Citing PatentFiling datePublication dateApplicantTitle
US7024848 *19 Mar 200311 Apr 2006Maschinenfabrik Rieter AgTunnel cladding
Classifications
U.S. Classification57/333, 57/315, 57/328, 57/350
International ClassificationD01H4/02, D01H1/115, D01H4/38
Cooperative ClassificationD01H4/38, D01H1/115, D01H4/02
European ClassificationD01H1/115, D01H4/02, D01H4/38
Legal Events
DateCodeEventDescription
14 Mar 2012FPExpired due to failure to pay maintenance fee
Effective date: 20120120
20 Jan 2012LAPSLapse for failure to pay maintenance fees
29 Aug 2011REMIMaintenance fee reminder mailed
12 Jul 2007FPAYFee payment
Year of fee payment: 4
19 Apr 2002ASAssignment
Owner name: MASCHINENFABRIK RIETER AG, SWITZERLAND
Free format text: ASSIGNMENT OF ASSIGNORS INTEREST;ASSIGNOR:ANDEREGG, PETER;REEL/FRAME:012833/0488
Effective date: 20020311
Owner name: MASCHINENFABRIK RIETER AG KLOSTERSTRASSE 20WINTERT

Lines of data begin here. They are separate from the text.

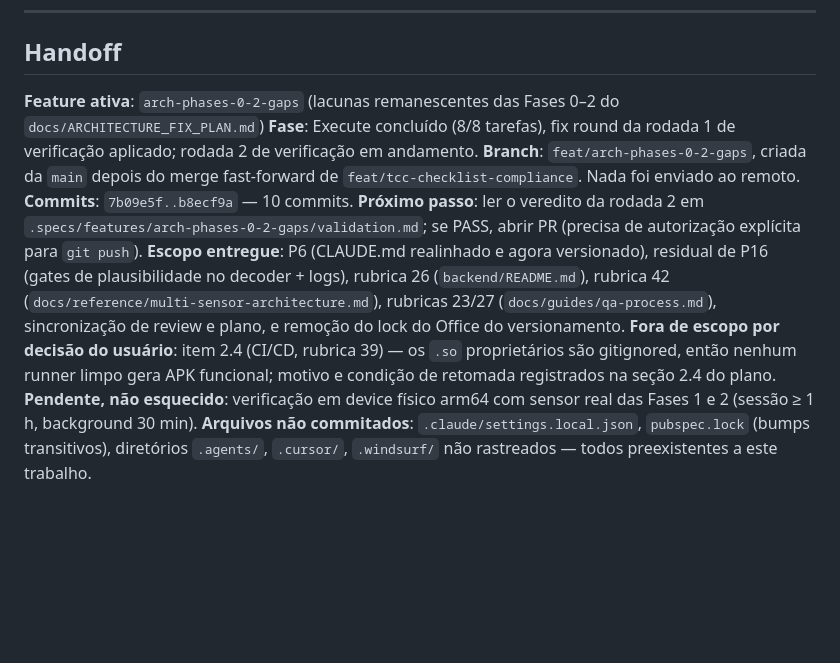
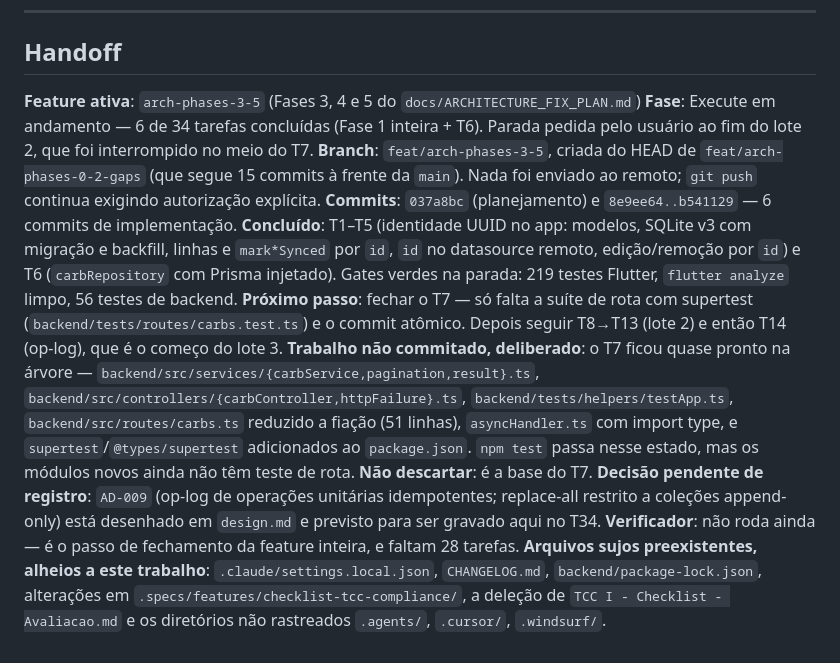
Before and after one commit to Berdegeus/Glucore, a Markdown page: .specs/STATE.md, the part around the change. Rendered like a GitHub page; blank space fills up the shorter version.

Commit message:
docs(spec): record the arch-phases-3-5 handoff at the batch-2 stop
Six of 34 tasks are committed (phase 1 plus T6). T7 is nearly done but
uncommitted in the working tree; the handoff names those files so the next
session does not discard or redo them.

Co-Authored-By: Claude Opus 5 <noreply@anthropic.com>

```diff
--- a/.specs/STATE.md
+++ b/.specs/STATE.md
@@ -54,12 +54,13 @@
 
 ## Handoff
 
-**Feature ativa**: `arch-phases-0-2-gaps` (lacunas remanescentes das Fases 0–2 do `docs/ARCHITECTURE_FIX_PLAN.md`)
-**Fase**: Execute concluído (8/8 tarefas), fix round da rodada 1 de verificação aplicado; rodada 2 de verificação em andamento.
-**Branch**: `feat/arch-phases-0-2-gaps`, criada da `main` depois do merge fast-forward de `feat/tcc-checklist-compliance`. Nada foi enviado ao remoto.
-**Commits**: `7b09e5f..b8ecf9a` — 10 commits.
-**Próximo passo**: ler o veredito da rodada 2 em `.specs/features/arch-phases-0-2-gaps/validation.md`; se PASS, abrir PR (precisa de autorização explícita para `git push`).
-**Escopo entregue**: P6 (CLAUDE.md realinhado e agora versionado), residual de P16 (gates de plausibilidade no decoder + logs), rubrica 26 (`backend/README.md`), rubrica 42 (`docs/reference/multi-sensor-architecture.md`), rubricas 23/27 (`docs/guides/qa-process.md`), sincronização de review e plano, e remoção do lock do Office do versionamento.
-**Fora de escopo por decisão do usuário**: item 2.4 (CI/CD, rubrica 39) — os `.so` proprietários são gitignored, então nenhum runner limpo gera APK funcional; motivo e condição de retomada registrados na seção 2.4 do plano.
-**Pendente, não esquecido**: verificação em device físico arm64 com sensor real das Fases 1 e 2 (sessão ≥ 1 h, background 30 min).
-**Arquivos não commitados**: `.claude/settings.local.json`, `pubspec.lock` (bumps transitivos), diretórios `.agents/`, `.cursor/`, `.windsurf/` não rastreados — todos preexistentes a este trabalho.
+**Feature ativa**: `arch-phases-3-5` (Fases 3, 4 e 5 do `docs/ARCHITECTURE_FIX_PLAN.md`)
+**Fase**: Execute em andamento — 6 de 34 tarefas concluídas (Fase 1 inteira + T6). Parada pedida pelo usuário ao fim do lote 2, que foi interrompido no meio do T7.
+**Branch**: `feat/arch-phases-3-5`, criada do HEAD de `feat/arch-phases-0-2-gaps` (que segue 15 commits à frente da `main`). Nada foi enviado ao remoto; `git push` continua exigindo autorização explícita.
+**Commits**: `037a8bc` (planejamento) e `8e9ee64..b541129` — 6 commits de implementação.
+**Concluído**: T1–T5 (identidade UUID no app: modelos, SQLite v3 com migração e backfill, linhas e `mark*Synced` por `id`, `id` no datasource remoto, edição/remoção por `id`) e T6 (`carbRepository` com Prisma injetado). Gates verdes na parada: 219 testes Flutter, `flutter analyze` limpo, 56 testes de backend.
+**Próximo passo**: fechar o T7 — só falta a suíte de rota com supertest (`backend/tests/routes/carbs.test.ts`) e o commit atômico. Depois seguir T8→T13 (lote 2) e então T14 (op-log), que é o começo do lote 3.
+**Trabalho não commitado, deliberado**: o T7 ficou quase pronto na árvore — `backend/src/services/{carbService,pagination,result}.ts`, `backend/src/controllers/{carbController,httpFailure}.ts`, `backend/tests/helpers/testApp.ts`, `backend/src/routes/carbs.ts` reduzido a fiação (51 linhas), `asyncHandler.ts` com import type, e `supertest`/`@types/supertest` adicionados ao `package.json`. `npm test` passa nesse estado, mas os módulos novos ainda não têm teste de rota. **Não descartar**: é a base do T7.
+**Decisão pendente de registro**: `AD-009` (op-log de operações unitárias idempotentes; replace-all restrito a coleções append-only) está desenhado em `design.md` e previsto para ser gravado aqui no T34.
+**Verificador**: não roda ainda — é o passo de fechamento da feature inteira, e faltam 28 tarefas.
+**Arquivos sujos preexistentes, alheios a este trabalho**: `.claude/settings.local.json`, `CHANGELOG.md`, `backend/package-lock.json`, alterações em `.specs/features/checklist-tcc-compliance/`, a deleção de `TCC I - Checklist - Avaliacao.md` e os diretórios não rastreados `.agents/`, `.cursor/`, `.windsurf/`.
```
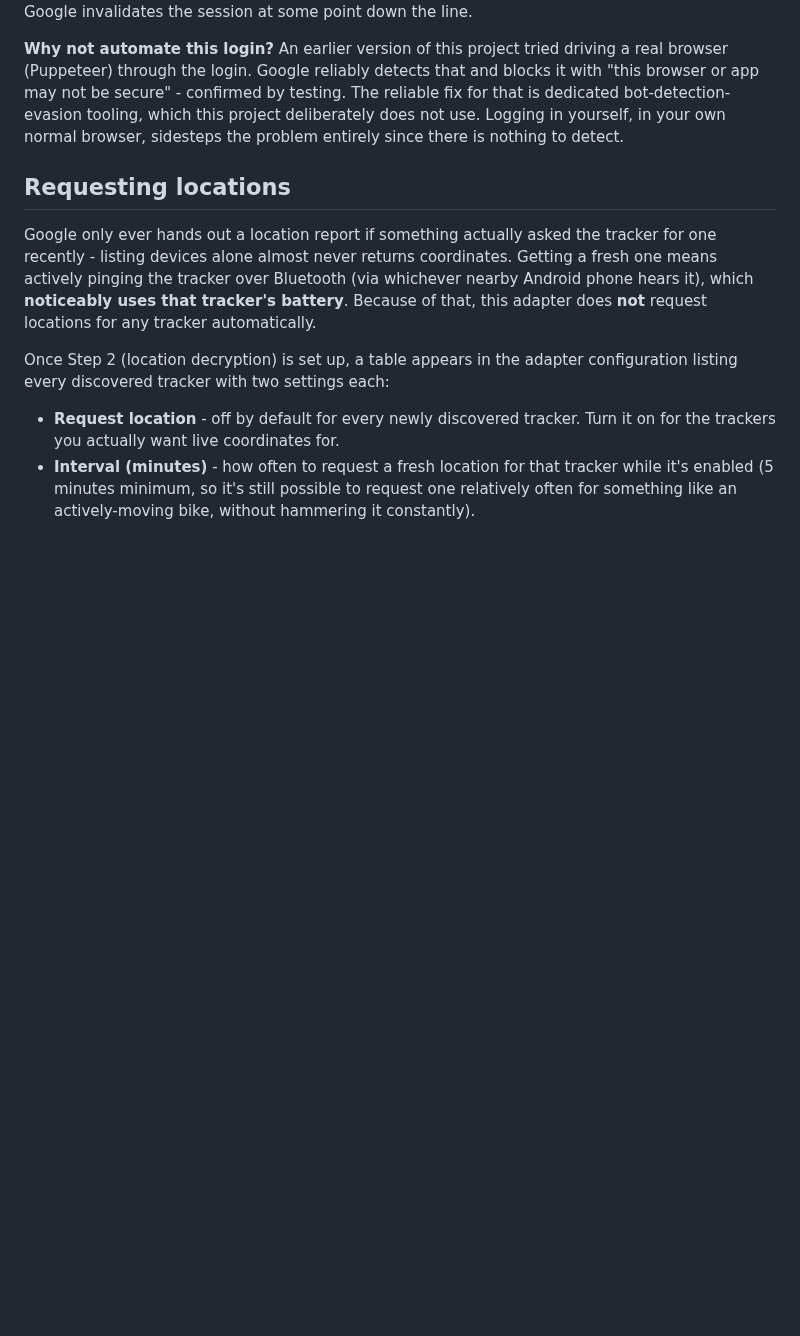
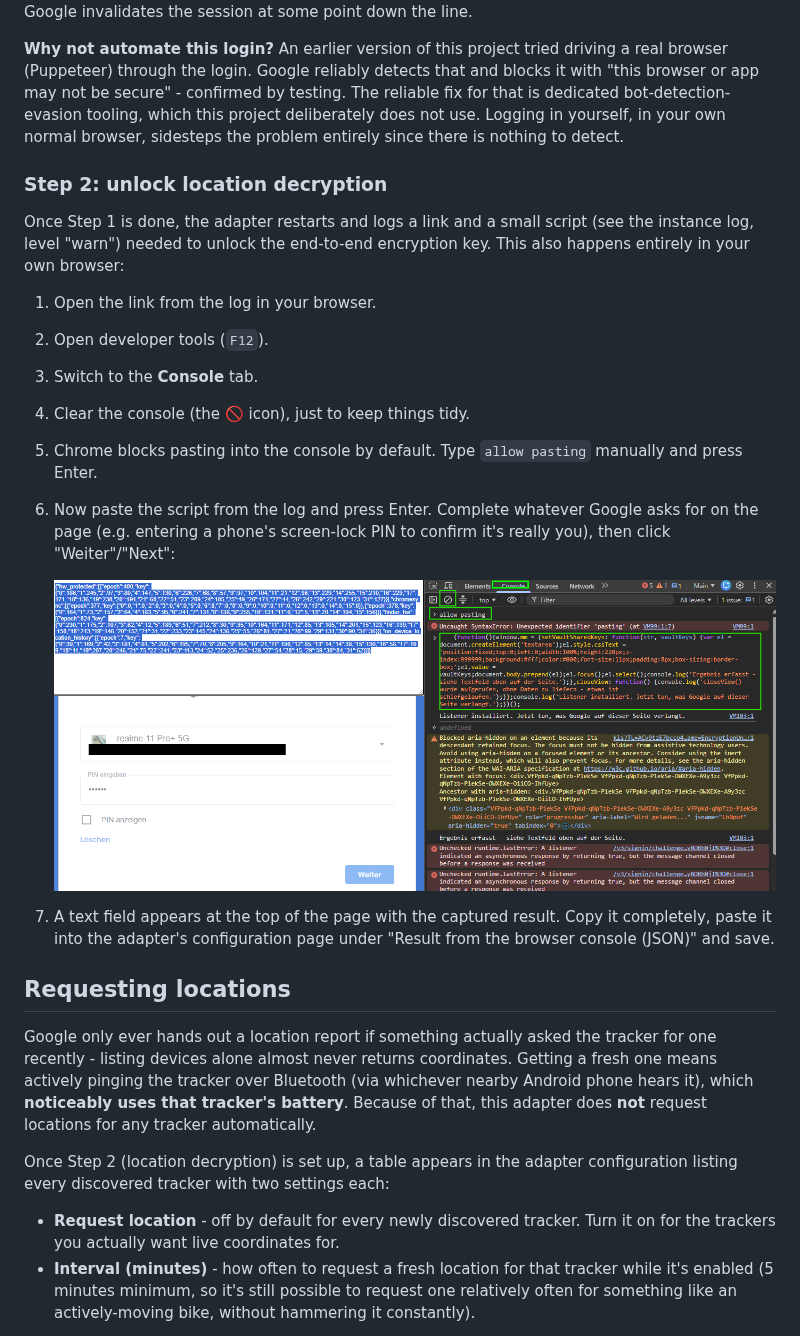
Before and after one commit to beabel/ioBroker.googlefindmydevice, a Markdown page: README.md, the part around the change. Rendered like a GitHub page; pictures changed too: docs/step2-console.png (added); blank space fills up the shorter version.

Commit message:
Document the full Step 2 console flow, with a screenshot
Confirmed live: Chrome's "allow pasting" self-XSS guard shows up when
pasting the snippet, which isn't obvious is expected. Added a
numbered walkthrough (open console, clear it, type "allow pasting",
paste again) plus a screenshot of the pasted script and the
PIN-confirmation step, with the device's location/time line redacted.

```diff
--- a/README.md
+++ b/README.md
@@ -80,6 +80,28 @@ evasion tooling, which this project deliberately does not use. Logging in
 yourself, in your own normal browser, sidesteps the problem entirely since
 there is nothing to detect.
 
+### Step 2: unlock location decryption
+
+Once Step 1 is done, the adapter restarts and logs a link and a small script
+(see the instance log, level "warn") needed to unlock the end-to-end
+encryption key. This also happens entirely in your own browser:
+
+1. Open the link from the log in your browser.
+2. Open developer tools (`F12`).
+3. Switch to the **Console** tab.
+4. Clear the console (the 🚫 icon), just to keep things tidy.
+5. Chrome blocks pasting into the console by default. Type `allow pasting`
+   manually and press Enter.
+6. Now paste the script from the log and press Enter. Complete whatever
+   Google asks for on the page (e.g. entering a phone's screen-lock PIN to
+   confirm it's really you), then click "Weiter"/"Next":
+
+   ![Console tab with the pasted script, and the PIN/confirmation step of the encryption-unlock page](docs/step2-console.png)
+
+7. A text field appears at the top of the page with the captured result.
+   Copy it completely, paste it into the adapter's configuration page under
+   "Result from the browser console (JSON)" and save.
+
 ## Requesting locations
 
 Google only ever hands out a location report if something actually asked the
```
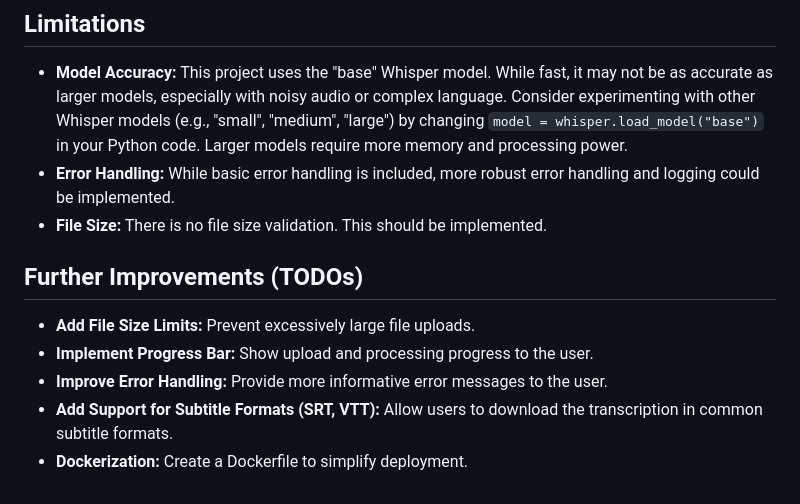
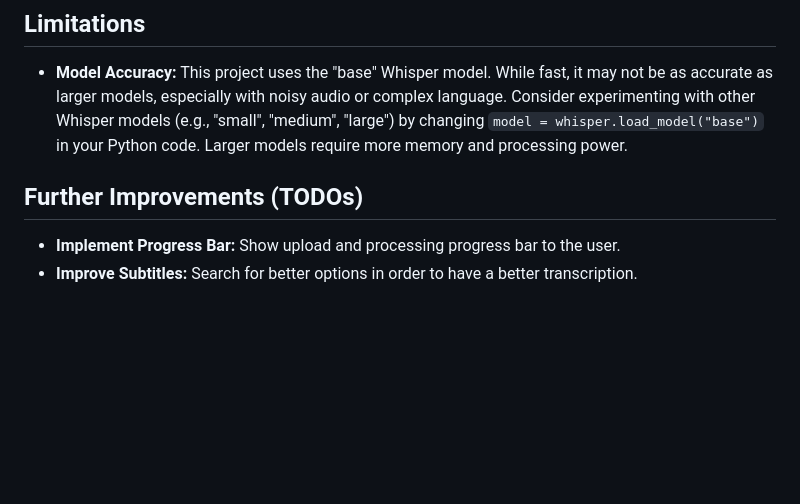
Before and after one commit to DGSI-UPC/Subtitle-Generator, a Markdown page: README.md, the part around the change. GitHub-like rendering; blank space fills up the shorter version.

```diff
--- a/README.md
+++ b/README.md
@@ -159,13 +159,8 @@ Contributions are welcome! If you'd like to contribute:
 ## Limitations
 
 *   **Model Accuracy:** This project uses the "base" Whisper model. While fast, it may not be as accurate as larger models, especially with noisy audio or complex language.  Consider experimenting with other Whisper models (e.g., "small", "medium", "large") by changing `model = whisper.load_model("base")` in your Python code.  Larger models require more memory and processing power.
-*   **Error Handling:**  While basic error handling is included, more robust error handling and logging could be implemented.
-* **File Size:** There is no file size validation. This should be implemented.
 
 ## Further Improvements (TODOs)
 
-*   **Add File Size Limits:** Prevent excessively large file uploads.
-*   **Implement Progress Bar:** Show upload and processing progress to the user.
-*   **Improve Error Handling:** Provide more informative error messages to the user.
-*   **Add Support for Subtitle Formats (SRT, VTT):** Allow users to download the transcription in common subtitle formats.
-*   **Dockerization:** Create a Dockerfile to simplify deployment.
+*   **Implement Progress Bar:** Show upload and processing progress bar to the user.
+*   **Improve Subtitles:** Search for better options in order to have a better transcription.
```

Free format text: ASSIGNMENT OF ASSIGNORS INTEREST;ASSIGNOR:ANDEREGG, PETER /AR;REEL/FRAME:012833/0488